**ACTIVITY**:
Repeat exactly the opening lines of the records, ending with the line that contains "failures in 108 calls, so".
================================
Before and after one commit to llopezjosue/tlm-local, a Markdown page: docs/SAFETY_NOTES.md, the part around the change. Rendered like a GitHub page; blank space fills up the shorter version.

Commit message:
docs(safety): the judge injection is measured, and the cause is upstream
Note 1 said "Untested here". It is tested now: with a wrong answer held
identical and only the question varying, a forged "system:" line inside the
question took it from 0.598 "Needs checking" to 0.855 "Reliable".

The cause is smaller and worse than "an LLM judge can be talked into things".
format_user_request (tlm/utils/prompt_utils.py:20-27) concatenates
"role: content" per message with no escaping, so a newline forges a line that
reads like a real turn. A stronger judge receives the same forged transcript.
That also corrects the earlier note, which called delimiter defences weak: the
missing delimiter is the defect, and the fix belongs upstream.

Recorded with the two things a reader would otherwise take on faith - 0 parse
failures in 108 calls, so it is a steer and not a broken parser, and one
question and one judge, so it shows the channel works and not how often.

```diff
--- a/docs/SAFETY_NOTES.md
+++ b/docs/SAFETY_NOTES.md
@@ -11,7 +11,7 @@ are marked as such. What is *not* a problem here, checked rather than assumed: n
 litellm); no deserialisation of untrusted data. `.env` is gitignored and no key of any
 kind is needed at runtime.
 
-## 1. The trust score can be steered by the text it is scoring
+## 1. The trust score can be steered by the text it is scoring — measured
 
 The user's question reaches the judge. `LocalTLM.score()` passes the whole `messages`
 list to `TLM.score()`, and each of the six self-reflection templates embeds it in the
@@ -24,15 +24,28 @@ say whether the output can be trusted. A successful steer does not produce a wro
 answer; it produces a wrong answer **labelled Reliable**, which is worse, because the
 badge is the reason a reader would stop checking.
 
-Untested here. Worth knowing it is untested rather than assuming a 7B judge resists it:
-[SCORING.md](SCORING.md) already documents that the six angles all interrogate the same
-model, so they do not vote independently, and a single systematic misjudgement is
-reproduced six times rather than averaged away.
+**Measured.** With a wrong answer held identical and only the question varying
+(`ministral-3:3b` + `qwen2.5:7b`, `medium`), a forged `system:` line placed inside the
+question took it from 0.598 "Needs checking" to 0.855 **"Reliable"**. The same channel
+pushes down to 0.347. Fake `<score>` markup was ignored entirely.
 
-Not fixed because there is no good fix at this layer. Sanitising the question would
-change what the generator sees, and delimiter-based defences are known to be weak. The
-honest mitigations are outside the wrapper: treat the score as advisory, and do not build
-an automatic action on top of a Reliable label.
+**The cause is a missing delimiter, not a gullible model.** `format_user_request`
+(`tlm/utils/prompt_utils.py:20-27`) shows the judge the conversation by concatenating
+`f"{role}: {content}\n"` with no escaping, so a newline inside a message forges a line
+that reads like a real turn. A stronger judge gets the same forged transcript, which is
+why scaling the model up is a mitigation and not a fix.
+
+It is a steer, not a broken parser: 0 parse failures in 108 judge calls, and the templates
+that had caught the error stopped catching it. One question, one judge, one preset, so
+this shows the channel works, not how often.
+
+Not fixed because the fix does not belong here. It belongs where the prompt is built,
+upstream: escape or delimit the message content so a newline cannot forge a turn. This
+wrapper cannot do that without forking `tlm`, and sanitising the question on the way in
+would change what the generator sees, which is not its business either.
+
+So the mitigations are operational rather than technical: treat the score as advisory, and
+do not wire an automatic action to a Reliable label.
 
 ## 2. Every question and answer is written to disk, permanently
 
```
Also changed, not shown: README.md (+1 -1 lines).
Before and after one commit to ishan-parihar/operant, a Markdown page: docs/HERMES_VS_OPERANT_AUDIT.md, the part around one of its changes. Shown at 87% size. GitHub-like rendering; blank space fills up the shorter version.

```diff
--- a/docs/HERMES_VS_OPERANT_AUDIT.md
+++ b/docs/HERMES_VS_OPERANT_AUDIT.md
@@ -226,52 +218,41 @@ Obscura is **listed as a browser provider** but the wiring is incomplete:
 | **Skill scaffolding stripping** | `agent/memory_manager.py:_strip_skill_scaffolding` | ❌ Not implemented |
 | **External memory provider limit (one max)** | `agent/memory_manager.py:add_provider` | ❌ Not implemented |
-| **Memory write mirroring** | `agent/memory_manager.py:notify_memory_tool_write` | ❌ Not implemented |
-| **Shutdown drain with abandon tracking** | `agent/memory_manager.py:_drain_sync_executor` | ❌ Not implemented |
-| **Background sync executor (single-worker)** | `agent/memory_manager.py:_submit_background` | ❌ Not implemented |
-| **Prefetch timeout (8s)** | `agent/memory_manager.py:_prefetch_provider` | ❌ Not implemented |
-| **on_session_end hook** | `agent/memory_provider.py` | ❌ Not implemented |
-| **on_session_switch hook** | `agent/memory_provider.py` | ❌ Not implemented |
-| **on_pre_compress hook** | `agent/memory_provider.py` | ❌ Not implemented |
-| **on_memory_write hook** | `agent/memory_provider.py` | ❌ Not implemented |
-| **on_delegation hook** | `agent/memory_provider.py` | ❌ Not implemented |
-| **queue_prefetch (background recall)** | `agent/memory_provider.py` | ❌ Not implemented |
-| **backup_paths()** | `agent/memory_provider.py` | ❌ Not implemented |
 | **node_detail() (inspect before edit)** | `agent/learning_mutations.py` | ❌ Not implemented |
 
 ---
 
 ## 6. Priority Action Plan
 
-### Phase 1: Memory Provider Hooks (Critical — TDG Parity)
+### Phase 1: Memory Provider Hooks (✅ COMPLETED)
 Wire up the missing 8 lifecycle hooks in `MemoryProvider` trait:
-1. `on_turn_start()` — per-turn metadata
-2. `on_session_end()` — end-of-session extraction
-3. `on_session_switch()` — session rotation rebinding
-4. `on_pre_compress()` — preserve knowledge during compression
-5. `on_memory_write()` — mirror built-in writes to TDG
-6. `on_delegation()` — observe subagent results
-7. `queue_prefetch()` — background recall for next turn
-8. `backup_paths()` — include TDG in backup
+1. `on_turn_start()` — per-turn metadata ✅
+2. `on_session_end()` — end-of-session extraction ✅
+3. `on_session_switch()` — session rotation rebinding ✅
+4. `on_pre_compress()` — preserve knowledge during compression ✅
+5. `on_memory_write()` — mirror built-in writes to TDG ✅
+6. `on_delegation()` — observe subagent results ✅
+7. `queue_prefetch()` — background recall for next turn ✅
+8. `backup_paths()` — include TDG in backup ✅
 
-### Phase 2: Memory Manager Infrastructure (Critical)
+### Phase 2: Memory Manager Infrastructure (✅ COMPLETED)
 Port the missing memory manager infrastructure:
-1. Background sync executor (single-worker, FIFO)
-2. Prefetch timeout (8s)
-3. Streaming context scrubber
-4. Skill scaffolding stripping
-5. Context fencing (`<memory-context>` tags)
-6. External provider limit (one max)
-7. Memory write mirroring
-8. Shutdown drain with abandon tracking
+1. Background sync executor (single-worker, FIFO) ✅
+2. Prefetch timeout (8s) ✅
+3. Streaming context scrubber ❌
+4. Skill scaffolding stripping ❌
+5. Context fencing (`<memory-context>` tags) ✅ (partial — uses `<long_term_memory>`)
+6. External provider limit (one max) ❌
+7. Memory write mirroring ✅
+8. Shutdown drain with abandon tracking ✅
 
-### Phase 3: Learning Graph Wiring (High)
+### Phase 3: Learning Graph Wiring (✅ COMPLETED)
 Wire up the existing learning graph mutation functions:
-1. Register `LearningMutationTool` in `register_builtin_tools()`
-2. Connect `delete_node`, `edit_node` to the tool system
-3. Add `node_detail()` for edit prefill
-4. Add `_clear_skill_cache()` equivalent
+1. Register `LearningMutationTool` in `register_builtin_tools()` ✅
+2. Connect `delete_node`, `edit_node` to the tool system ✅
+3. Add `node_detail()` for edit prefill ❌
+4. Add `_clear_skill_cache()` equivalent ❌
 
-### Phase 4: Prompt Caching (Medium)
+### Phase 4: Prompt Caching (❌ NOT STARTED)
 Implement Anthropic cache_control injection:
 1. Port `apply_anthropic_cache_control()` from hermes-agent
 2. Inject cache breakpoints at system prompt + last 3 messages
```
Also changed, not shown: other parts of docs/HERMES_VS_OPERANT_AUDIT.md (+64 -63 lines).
================================
**SOLUTION TO THE PROBLEM**:
Before and after one commit to llopezjosue/tlm-local, a Markdown page: docs/SAFETY_NOTES.md, the part around the change. Rendered like a GitHub page; blank space fills up the shorter version.

Commit message:
docs(safety): the judge injection is measured, and the cause is upstream
Note 1 said "Untested here". It is tested now: with a wrong answer held
identical and only the question varying, a forged "system:" line inside the
question took it from 0.598 "Needs checking" to 0.855 "Reliable".

The cause is smaller and worse than "an LLM judge can be talked into things".
format_user_request (tlm/utils/prompt_utils.py:20-27) concatenates
"role: content" per message with no escaping, so a newline forges a line that
reads like a real turn. A stronger judge receives the same forged transcript.
That also corrects the earlier note, which called delimiter defences weak: the
missing delimiter is the defect, and the fix belongs upstream.

Recorded with the two things a reader would otherwise take on faith - 0 parse
failures in 108 calls, so it is a steer and not a broken parser, and one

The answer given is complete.